Task:
The answer must be one number: how many lines in the data below include the string "oppg".
────
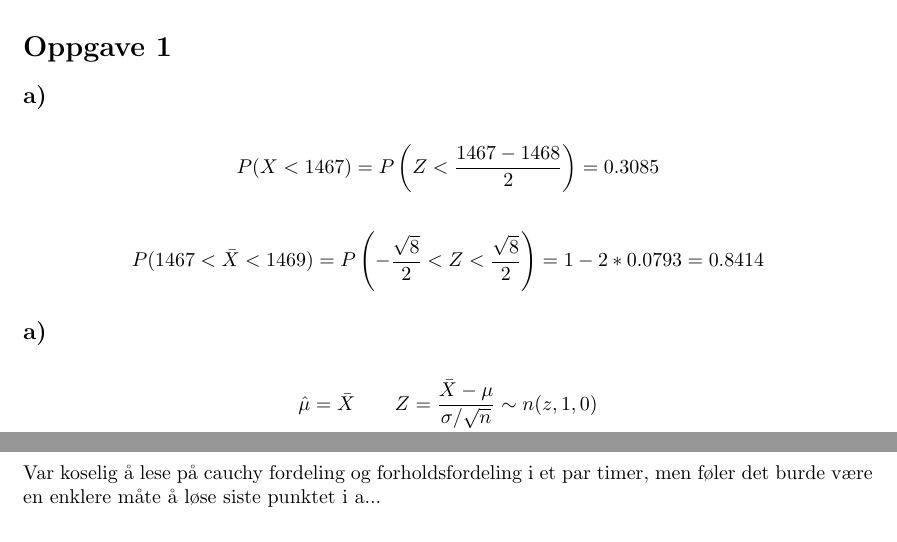
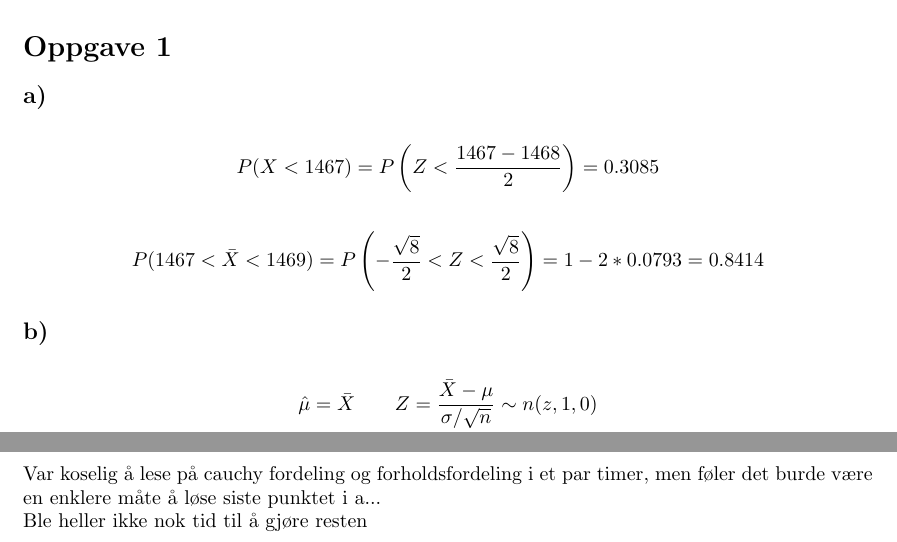
Before and after one commit to MarcusTL12/School, a LaTeX document (18Host/TMA4240/VsCodeworkspace/Oving5/main.tex, which reads 18Host/TMA4240/VsCodeworkspace/Oving5/Dokumenter/oppg.tex): two parts of pages 1 and 5 of 5 before the commit and two parts of pages 1 and 6 of 6 after it, joined at a grey line, cut so that both start at the same text. Compiled offline with pdfLaTeX.

Commit message:
Stat øving 5

```diff
--- a/18Host/TMA4240/VsCodeworkspace/Oving5/Dokumenter/oppg.tex
+++ b/18Host/TMA4240/VsCodeworkspace/Oving5/Dokumenter/oppg.tex
@@ -15,7 +15,7 @@
 \end{gather*}
 
 
-\subsection*{a)}
+\subsection*{b)}
 
 \begin{gather*}
 	\hat \mu = \bar X
@@ -253,3 +253,5 @@ Dette intervallet er bredere siden det er snakk om usikkerheten til en enkeltmå
 \end{gather*}
 
 Var koselig å lese på cauchy fordeling og forholdsfordeling i et par timer, men føler det burde være en enklere måte å løse siste punktet i a...
+\\
+Ble heller ikke nok tid til å gjøre resten
```
Also changed, not shown: 18Host/TMA4240/VsCodeworkspace/Oving5/main.pdf, 3 other files.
────
Answer for this exercise:
3